During the winter of 2006/7, while on vacation, I came down with a mysterious stomach bug–a fever, the chills, the shakes, a spectacularly upset stomach, the works. The bug advanced during an evening as a fever took hold of my body, and then it struck hard at night. On waking up in the morning, I informed everyone–my brother and his family, and my wife–I would not be joining them for the New Year’s Eve partying later that night. Then, I staggered back to bed and collapsed. I sought warmth and comfort in my blanket and my supine pose. A short while later, ‘G’ pushed open the door to my room–with his nose, I think–walked over to my bed, found himself a spot next to my feet, burrowed in, partially covering himself with my blanket, and settled down.
And there he stayed. For the entire day, well into the evening, in that darkened room. I drifted in and out of sleep, my body exhausted after the frequent interruptions–the trips to the toilet bowl–during the previous night. My head spun, my stomach churned, shivers ran up and down the length of my frame. And down by my feet, ‘G”s presence provided unexpected comfort and reassurance. His body was warm, solid, furry; I could feel him pressing against my legs through the blanket. It was a desperately needed anchoring in a bodily and mental state that felt desperately adrift.
I did not lack for human company that day. My family stopped in at intervals to bring me water and the little food I could keep down. As evening approached and as the night came on, I slowly regained some strength, enough to try to consume a bowl of watery soup. On seeing me sit up in bed, ‘G’, sensing the worst was over, roused himself, shook himself once or twice, and then left the room. He had done his bit.
From that time on, whenever I hear a pet owner speak about their pets in a language rich with intentionality and affect, I know exactly what they are talking about.
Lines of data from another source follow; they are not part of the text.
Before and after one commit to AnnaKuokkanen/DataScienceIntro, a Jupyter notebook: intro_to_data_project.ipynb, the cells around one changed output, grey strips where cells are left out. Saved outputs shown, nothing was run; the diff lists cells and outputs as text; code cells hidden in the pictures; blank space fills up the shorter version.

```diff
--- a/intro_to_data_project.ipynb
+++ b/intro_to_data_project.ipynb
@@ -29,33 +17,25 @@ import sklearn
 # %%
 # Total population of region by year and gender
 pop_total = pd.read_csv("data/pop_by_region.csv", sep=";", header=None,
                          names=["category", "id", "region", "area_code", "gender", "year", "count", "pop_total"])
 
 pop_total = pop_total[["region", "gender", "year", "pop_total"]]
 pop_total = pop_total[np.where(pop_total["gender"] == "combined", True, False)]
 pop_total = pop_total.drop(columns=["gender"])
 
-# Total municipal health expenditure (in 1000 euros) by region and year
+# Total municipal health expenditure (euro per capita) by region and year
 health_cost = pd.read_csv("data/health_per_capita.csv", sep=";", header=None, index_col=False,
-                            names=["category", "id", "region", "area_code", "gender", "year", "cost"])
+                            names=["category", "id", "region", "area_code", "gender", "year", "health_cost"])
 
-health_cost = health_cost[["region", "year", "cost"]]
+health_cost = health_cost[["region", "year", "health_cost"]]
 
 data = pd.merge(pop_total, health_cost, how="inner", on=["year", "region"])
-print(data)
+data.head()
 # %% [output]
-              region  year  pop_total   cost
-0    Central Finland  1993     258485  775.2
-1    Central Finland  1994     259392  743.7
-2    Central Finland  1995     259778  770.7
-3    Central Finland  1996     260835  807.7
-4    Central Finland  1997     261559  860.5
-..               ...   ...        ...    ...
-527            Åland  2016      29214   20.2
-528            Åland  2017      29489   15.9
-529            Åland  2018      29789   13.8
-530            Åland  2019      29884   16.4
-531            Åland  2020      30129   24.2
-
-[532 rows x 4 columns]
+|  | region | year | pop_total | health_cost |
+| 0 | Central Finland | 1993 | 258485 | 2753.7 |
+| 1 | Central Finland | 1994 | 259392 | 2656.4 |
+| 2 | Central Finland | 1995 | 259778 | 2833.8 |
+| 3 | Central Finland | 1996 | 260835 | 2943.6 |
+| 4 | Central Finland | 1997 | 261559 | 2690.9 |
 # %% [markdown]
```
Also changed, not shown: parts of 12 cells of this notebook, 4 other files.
I too, sensed an animal draw near and take care.
Thanks ‘G’, rest in peace; we all loved you.